== Data for the task
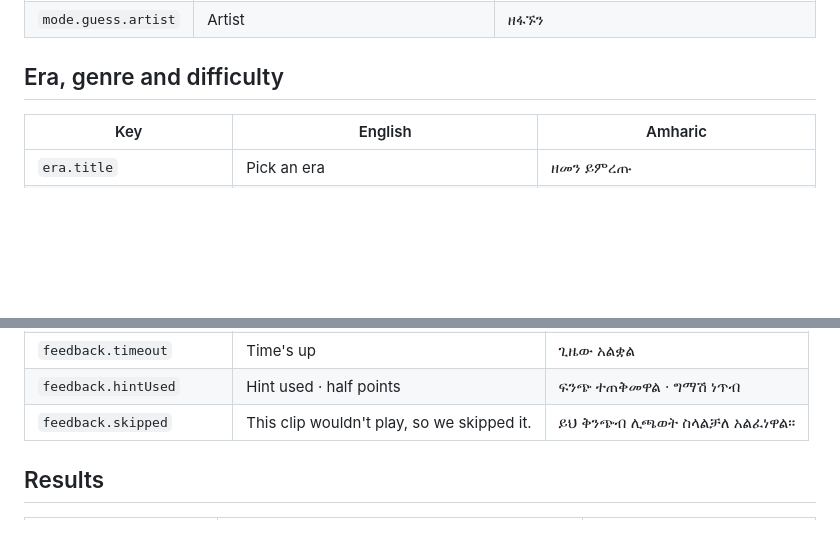
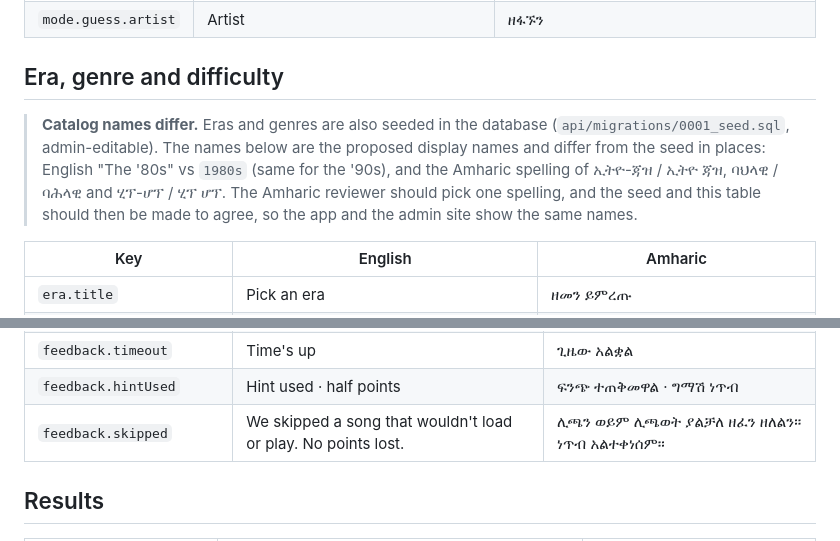
Before and after one commit to davezking/yeman_zefen, a Markdown page: docs/design/copy.md, 2 parts joined by grey strips. Rendered like a GitHub page; blank space fills up the shorter version.

```diff
--- a/docs/design/copy.md
+++ b/docs/design/copy.md
@@ -85,6 +85,8 @@ The Step 1 deck on the canvas is superseded by this file. Step 4 and the play-fi
 
 ## Era, genre and difficulty
 
+> **Catalog names differ.** Eras and genres are also seeded in the database (`api/migrations/0001_seed.sql`, admin-editable). The names below are the proposed display names and differ from the seed in places: English "The '80s" vs `1980s` (same for the '90s), and the Amharic spelling of ኢትዮ-ጃዝ / ኢትዮ ጃዝ, ባህላዊ / ባሕላዊ and ሂፕ-ሆፕ / ሂፕ ሆፕ. The Amharic reviewer should pick one spelling, and the seed and this table should then be made to agree, so the app and the admin site show the same names.
+
 | Key | English | Amharic |
 |---|---|---|
 | `era.title` | Pick an era | ዘመን ይምረጡ |
@@ -155,7 +157,7 @@ The Step 1 deck on the canvas is superseded by this file. Step 4 and the play-fi
 | `feedback.revealEra` | It's from {era} | የ{era} ዘፈን ነው |
 | `feedback.timeout` | Time's up | ጊዜው አልቋል |
 | `feedback.hintUsed` | Hint used · half points | ፍንጭ ተጠቅመዋል · ግማሽ ነጥብ |
-| `feedback.skipped` | This clip wouldn't play, so we skipped it. | ይህ ቅንጭብ ሊጫወት ስላልቻለ አልፈነዋል። |
+| `feedback.skipped` | We skipped a song that wouldn't load or play. No points lost. | ሊጫን ወይም ሊጫወት ያልቻለ ዘፈን ዘለልን። ነጥብ አልተቀነሰም። |
 
 ## Results
 
```
Also changed, not shown: docs/design/README.md (+2 -1 lines), docs/design/screens.md (+1 -1 lines).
====
**Exercise directions**
The copy should match each line above exactly and contain no images.

**Response area**
Before and after one commit to davezking/yeman_zefen, a Markdown page: docs/design/copy.md, 2 parts joined by grey strips. Rendered like a GitHub page; blank space fills up the shorter version.

```diff
--- a/docs/design/copy.md
+++ b/docs/design/copy.md
@@ -85,6 +85,8 @@ The Step 1 deck on the canvas is superseded by this file. Step 4 and the play-fi
 
 ## Era, genre and difficulty
 
+> **Catalog names differ.** Eras and genres are also seeded in the database (`api/migrations/0001_seed.sql`, admin-editable). The names below are the proposed display names and differ from the seed in places: English "The '80s" vs `1980s` (same for the '90s), and the Amharic spelling of ኢትዮ-ጃዝ / ኢትዮ ጃዝ, ባህላዊ / ባሕላዊ and ሂፕ-ሆፕ / ሂፕ ሆፕ. The Amharic reviewer should pick one spelling, and the seed and this table should then be made to agree, so the app and the admin site show the same names.
+
 | Key | English | Amharic |
 |---|---|---|
 | `era.title` | Pick an era | ዘመን ይምረጡ |
@@ -155,7 +157,7 @@ The Step 1 deck on the canvas is superseded by this file. Step 4 and the play-fi
 | `feedback.revealEra` | It's from {era} | የ{era} ዘፈን ነው |
 | `feedback.timeout` | Time's up | ጊዜው አልቋል |
 | `feedback.hintUsed` | Hint used · half points | ፍንጭ ተጠቅመዋል · ግማሽ ነጥብ |
-| `feedback.skipped` | This clip wouldn't play, so we skipped it. | ይህ ቅንጭብ ሊጫወት ስላልቻለ አልፈነዋል። |
+| `feedback.skipped` | We skipped a song that wouldn't load or play. No points lost. | ሊጫን ወይም ሊጫወት ያልቻለ ዘፈን ዘለልን። ነጥብ አልተቀነሰም። |
 
 ## Results
 
```
Also changed, not shown: docs/design/README.md (+2 -1 lines), docs/design/screens.md (+1 -1 lines).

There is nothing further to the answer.